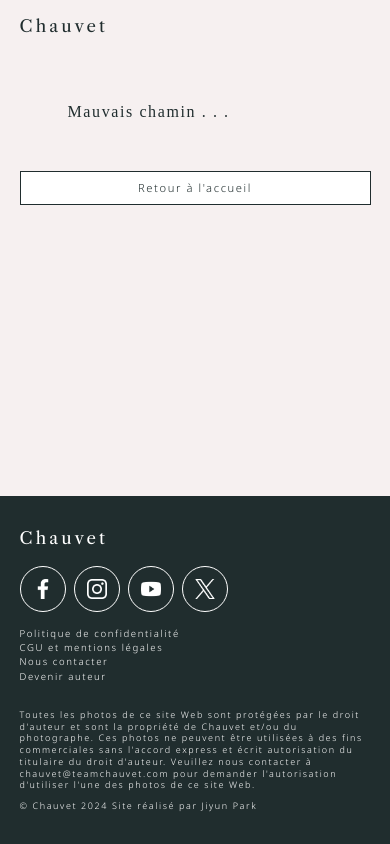
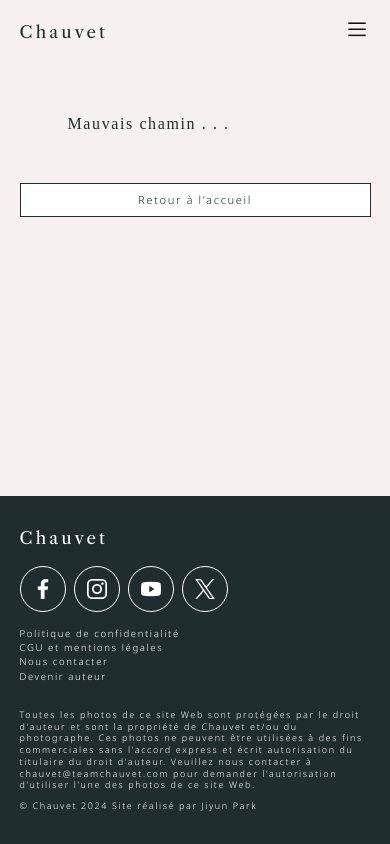
Before and after one commit to bergam99/chauvet-2, a Next.js app: page /404 in a window 390 px wide. Built offline with nearby package versions, Linux system fonts and the light colour scheme; no server answers; a web font is replaced by a local one.

Commit message:
error layout

```diff
--- /dev/null
+++ b/components/layouts/ErrorLayout/ErrorLayout.module.css
@@ -0,0 +1,16 @@
+.txt {
+    margin: 3em 0 3em 3em;
+}
+
+.btn {
+    margin-left: 10em;
+}
+
+@media (max-width: 768px) {
+    .btn {
+        margin-left: 0;
+        display: flex;
+        text-align: center;
+        justify-content: center;
+    }
+}
--- /dev/null
+++ b/components/layouts/ErrorLayout/ErrorLayout.tsx
@@ -0,0 +1,21 @@
+import Link from "next/link";
+import classes from "./ErrorLayout.module.css";
+
+type ErrorLayoutProps = {
+  title: string;
+  link: string;
+  buttonTxt: string;
+};
+
+const ErrorLayout = ({ title, link, buttonTxt }: ErrorLayoutProps) => {
+  return (
+    <>
+      <p className={classes.txt}>{title}</p>
+      <Link href={link} className={`${classes.btn} DefaultButton`}>
+        <button>{buttonTxt}</button>
+      </Link>
+    </>
+  );
+};
+
+export default ErrorLayout;
--- a/components/layouts/NestedLayout/nesetedLayoutCpnt/mobileLayout/mobileLayout.tsx
+++ b/components/layouts/NestedLayout/nesetedLayoutCpnt/mobileLayout/mobileLayout.tsx
@@ -4,6 +4,7 @@ import { handleSignout } from "@/components/layouts/meLayout/meLayout";
 import Menu from "@/public/icon/menu.png";
 import Image from "next/image";
 import classes from "./mobileLayout.module.css";
+import ShopLink from "../../shopLink/shopLink";
 
 export default function MobileLayout() {
   const { data: session } = useSession();
@@ -29,6 +30,9 @@ export default function MobileLayout() {
             </Link>
           )}
 
+          <Link href="/products" className={classes.me}>
+            Shop 📚
+          </Link>
           <Link href="/cart" className={classes.cart}>
             Panier
           </Link>
--- a/components/layouts/NestedLayout/nestedLayout.tsx
+++ b/components/layouts/NestedLayout/nestedLayout.tsx
@@ -16,13 +16,7 @@ const NestedLayout = () => {
 
   if (currentPath === "/" || currentPath.includes("posts")) {
     return <ShopLink />;
-  } else if (
-    currentPath.includes("/products") ||
-    currentPath.includes("/me") ||
-    currentPath.includes("/orders") ||
-    currentPath.includes("/cart") ||
-    currentPath.includes("/addresses")
-  ) {
+  } else {
     return (
       <>
         <div className={classes.NestedLayout__Desktop}>
--- a/components/modal/modal.module.css
+++ b/components/modal/modal.module.css
@@ -14,6 +14,5 @@
 
     .modal {
         width: 70%;
-        height: 80%;
     }
 }
--- a/pages/404/index.tsx
+++ b/pages/404/index.tsx
@@ -1,14 +1,14 @@
 import Link from "next/link";
 import classes from "./404.module.css";
+import ErrorLayout from "@/components/layouts/ErrorLayout/ErrorLayout";
 
 const Error = () => {
   return (
-    <>
-      <p className={classes.txt}>Mauvais chamin . . .</p>
-      <Link href="/" className={`${classes.btn} DefaultButton`}>
-        <button>Retour à l&apos;accueil</button>
-      </Link>
-    </>
+    <ErrorLayout
+      title="Mauvais chamin . . ."
+      link="/"
+      buttonTxt="Retour à l'accueil"
+    />
   );
 };
 
--- a/pages/api/webhook.ts
+++ b/pages/api/webhook.ts
@@ -1,6 +1,6 @@
 // stripe login
-// stripe listen --events checkout.session.completed --forward-to localhost:3000/api/webhook
-
+// DEV) stripe listen --events checkout.session.completed --forward-to localhost:3000/api/webhook
+// PROD) stripe listen --events checkout.session.completed --forward-to https://chauvet.vercel.app/api/webhook
 import { connectDB } from "@/utils/connectDB";
 import { safeParseFloat } from "@/utils/parseFloat";
 import { NextApiRequest, NextApiResponse } from "next";
```
Also changed, not shown: pages/payment-failed/index.tsx (+10 -1 lines).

● **Problem requirements**: Repeat the listing above word for word and leave its images out.

● **Result of the task**:
Before and after one commit to bergam99/chauvet-2, a Next.js app: page /404 in a window 390 px wide. Built offline with nearby package versions, Linux system fonts and the light colour scheme; no server answers; a web font is replaced by a local one.

Commit message:
error layout

```diff
--- /dev/null
+++ b/components/layouts/ErrorLayout/ErrorLayout.module.css
@@ -0,0 +1,16 @@
+.txt {
+    margin: 3em 0 3em 3em;
+}
+
+.btn {
+    margin-left: 10em;
+}
+
+@media (max-width: 768px) {
+    .btn {
+        margin-left: 0;
+        display: flex;
+        text-align: center;
+        justify-content: center;
+    }
+}
--- /dev/null
+++ b/components/layouts/ErrorLayout/ErrorLayout.tsx
@@ -0,0 +1,21 @@
+import Link from "next/link";
+import classes from "./ErrorLayout.module.css";
+
+type ErrorLayoutProps = {
+  title: string;
+  link: string;
+  buttonTxt: string;
+};
+
+const ErrorLayout = ({ title, link, buttonTxt }: ErrorLayoutProps) => {
+  return (
+    <>
+      <p className={classes.txt}>{title}</p>
+      <Link href={link} className={`${classes.btn} DefaultButton`}>
+        <button>{buttonTxt}</button>
+      </Link>
+    </>
+  );
+};
+
+export default ErrorLayout;
--- a/components/layouts/NestedLayout/nesetedLayoutCpnt/mobileLayout/mobileLayout.tsx
+++ b/components/layouts/NestedLayout/nesetedLayoutCpnt/mobileLayout/mobileLayout.tsx
@@ -4,6 +4,7 @@ import { handleSignout } from "@/components/layouts/meLayout/meLayout";
 import Menu from "@/public/icon/menu.png";
 import Image from "next/image";
 import classes from "./mobileLayout.module.css";
+import ShopLink from "../../shopLink/shopLink";
 
 export default function MobileLayout() {
   const { data: session } = useSession();
@@ -29,6 +30,9 @@ export default function MobileLayout() {
             </Link>
           )}
 
+          <Link href="/products" className={classes.me}>
+            Shop 📚
+          </Link>
           <Link href="/cart" className={classes.cart}>
             Panier
           </Link>
--- a/components/layouts/NestedLayout/nestedLayout.tsx
+++ b/components/layouts/NestedLayout/nestedLayout.tsx
@@ -16,13 +16,7 @@ const NestedLayout = () => {
 
   if (currentPath === "/" || currentPath.includes("posts")) {
     return <ShopLink />;
-  } else if (
-    currentPath.includes("/products") ||
-    currentPath.includes("/me") ||
-    currentPath.includes("/orders") ||
-    currentPath.includes("/cart") ||
-    currentPath.includes("/addresses")
-  ) {
+  } else {
     return (
       <>
         <div className={classes.NestedLayout__Desktop}>
--- a/components/modal/modal.module.css
+++ b/components/modal/modal.module.css
@@ -14,6 +14,5 @@
 
     .modal {
         width: 70%;
-        height: 80%;
     }
 }
--- a/pages/404/index.tsx
+++ b/pages/404/index.tsx
@@ -1,14 +1,14 @@
 import Link from "next/link";
 import classes from "./404.module.css";
+import ErrorLayout from "@/components/layouts/ErrorLayout/ErrorLayout";
 
 const Error = () => {
   return (
-    <>
-      <p className={classes.txt}>Mauvais chamin . . .</p>
-      <Link href="/" className={`${classes.btn} DefaultButton`}>
-        <button>Retour à l&apos;accueil</button>
-      </Link>
-    </>
+    <ErrorLayout
+      title="Mauvais chamin . . ."
+      link="/"
+      buttonTxt="Retour à l'accueil"
+    />
   );
 };
 
--- a/pages/api/webhook.ts
+++ b/pages/api/webhook.ts
@@ -1,6 +1,6 @@
 // stripe login
-// stripe listen --events checkout.session.completed --forward-to localhost:3000/api/webhook
-
+// DEV) stripe listen --events checkout.session.completed --forward-to localhost:3000/api/webhook
+// PROD) stripe listen --events checkout.session.completed --forward-to https://chauvet.vercel.app/api/webhook
 import { connectDB } from "@/utils/connectDB";
 import { safeParseFloat } from "@/utils/parseFloat";
 import { NextApiRequest, NextApiResponse } from "next";
```
Also changed, not shown: pages/payment-failed/index.tsx (+10 -1 lines).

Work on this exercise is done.